The more Ruth reads of Nao’s diary, the more she too feels a relational pull which manifests itself, despite the fact that Nao’s diary exists in a past-tense to Ruth’s own reality, in an urge to rescue Nao from potential suicide and to confirm her well-being amidst the threat of a possible Tsunami. At one point, she seems to resign her hopes, condemning Nao’s future (or possible future) into obscurity:
Not knowing is hard. In the earthquake and the tsunami, 15,854 people died but thousands more simply vanished, buried alive or sucked back out to sea by the outflow of the wave. Their bodies were never found. Nobody would ever know what happened to them. This was the harsh reality of this world, at least.
Yet despite such bleak uncertainty, Ruth cannot entirely succumb to cynicism and in the novel’s prologue she writes:
You wonder about me. I wonder about you. (403)
It is a couplet featuring syntactic parallelism that echo’s Nao’s opening solicitation. This hope, stranded at the end of Ruth Ozeki’s novel A Tale for the Time Being, is significant. Such hope in metamodern times, however guarded, however fictional, is important. To reinforce this, Ruth Ozeki casts herself as the character Ruth in search of Nao; adding 165 footnotes (some of which translate Japanese words and/or cultural rituals), 6 appendixes, a bibliography, and acknowledgements that mention Ruth’s partner Oliver to the document. Doing so adds veracity, however artificial. Whether looking for Nao, looking to the future, or looking for now, A Tale for the Time Being is a tale about humanity and the future and, whatever shadows of doubt, about not quite losing hope.

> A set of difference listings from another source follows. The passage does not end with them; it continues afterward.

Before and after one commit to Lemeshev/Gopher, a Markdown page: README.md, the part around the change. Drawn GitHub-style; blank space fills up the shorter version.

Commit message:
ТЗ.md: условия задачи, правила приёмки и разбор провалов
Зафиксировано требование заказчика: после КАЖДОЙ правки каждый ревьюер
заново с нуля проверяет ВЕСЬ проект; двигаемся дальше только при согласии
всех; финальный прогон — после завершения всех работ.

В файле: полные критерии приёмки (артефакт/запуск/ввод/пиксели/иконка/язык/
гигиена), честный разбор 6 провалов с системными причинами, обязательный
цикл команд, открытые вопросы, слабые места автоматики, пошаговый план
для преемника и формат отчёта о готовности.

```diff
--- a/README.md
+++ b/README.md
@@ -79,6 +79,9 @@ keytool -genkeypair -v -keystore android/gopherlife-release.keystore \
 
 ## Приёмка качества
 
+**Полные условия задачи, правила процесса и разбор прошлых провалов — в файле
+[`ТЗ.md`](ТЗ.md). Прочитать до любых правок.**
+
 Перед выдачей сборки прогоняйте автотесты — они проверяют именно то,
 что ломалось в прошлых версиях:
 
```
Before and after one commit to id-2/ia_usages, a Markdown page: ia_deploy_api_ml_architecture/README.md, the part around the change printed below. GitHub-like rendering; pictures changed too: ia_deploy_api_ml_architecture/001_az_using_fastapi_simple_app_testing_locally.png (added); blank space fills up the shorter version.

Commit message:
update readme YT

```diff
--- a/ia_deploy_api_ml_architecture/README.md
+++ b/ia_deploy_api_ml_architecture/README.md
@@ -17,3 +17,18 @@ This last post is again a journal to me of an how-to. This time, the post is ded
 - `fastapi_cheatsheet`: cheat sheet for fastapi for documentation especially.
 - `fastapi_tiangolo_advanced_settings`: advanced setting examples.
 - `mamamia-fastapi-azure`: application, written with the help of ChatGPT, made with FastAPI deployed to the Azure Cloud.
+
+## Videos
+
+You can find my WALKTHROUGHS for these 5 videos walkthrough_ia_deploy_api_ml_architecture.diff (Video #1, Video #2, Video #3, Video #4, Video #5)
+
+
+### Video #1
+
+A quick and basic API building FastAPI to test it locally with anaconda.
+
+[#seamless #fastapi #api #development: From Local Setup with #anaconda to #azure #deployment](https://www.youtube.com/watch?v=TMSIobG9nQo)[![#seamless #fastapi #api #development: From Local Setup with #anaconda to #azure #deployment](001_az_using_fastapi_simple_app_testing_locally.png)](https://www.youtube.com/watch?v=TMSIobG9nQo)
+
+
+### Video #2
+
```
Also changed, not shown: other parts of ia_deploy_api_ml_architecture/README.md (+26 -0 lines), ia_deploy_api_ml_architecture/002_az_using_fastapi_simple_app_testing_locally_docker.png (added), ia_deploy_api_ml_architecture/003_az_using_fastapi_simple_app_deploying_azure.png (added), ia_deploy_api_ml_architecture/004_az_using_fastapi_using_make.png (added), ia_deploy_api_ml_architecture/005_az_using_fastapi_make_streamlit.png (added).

 Ozeki, Ruth. A Tale for the Time Being (Edinburgh: Canongate Books, 2013). All quotations, henceforth referenced with only page numbers, come from this paperback edition.
 In using this categorization of ‘now’s, so to speak, I am following a distinction made in Stockwell, Peter. Cognitive Poetics: An Introduction (London; New York: Routledge, 2002). See page 46.
 Vermeulen, Timotheus and van den Akker, Robin. “Notes on Metamodernism”, Journal of Aesthetics and Culture 2 (2010).
 Moraru, Christian. Cosmodernism: American Narrative, Late Globalization, and the New Cultural Imaginary. (Ann Arbor: Univeristy of Michigan Press. 2011). Page 4.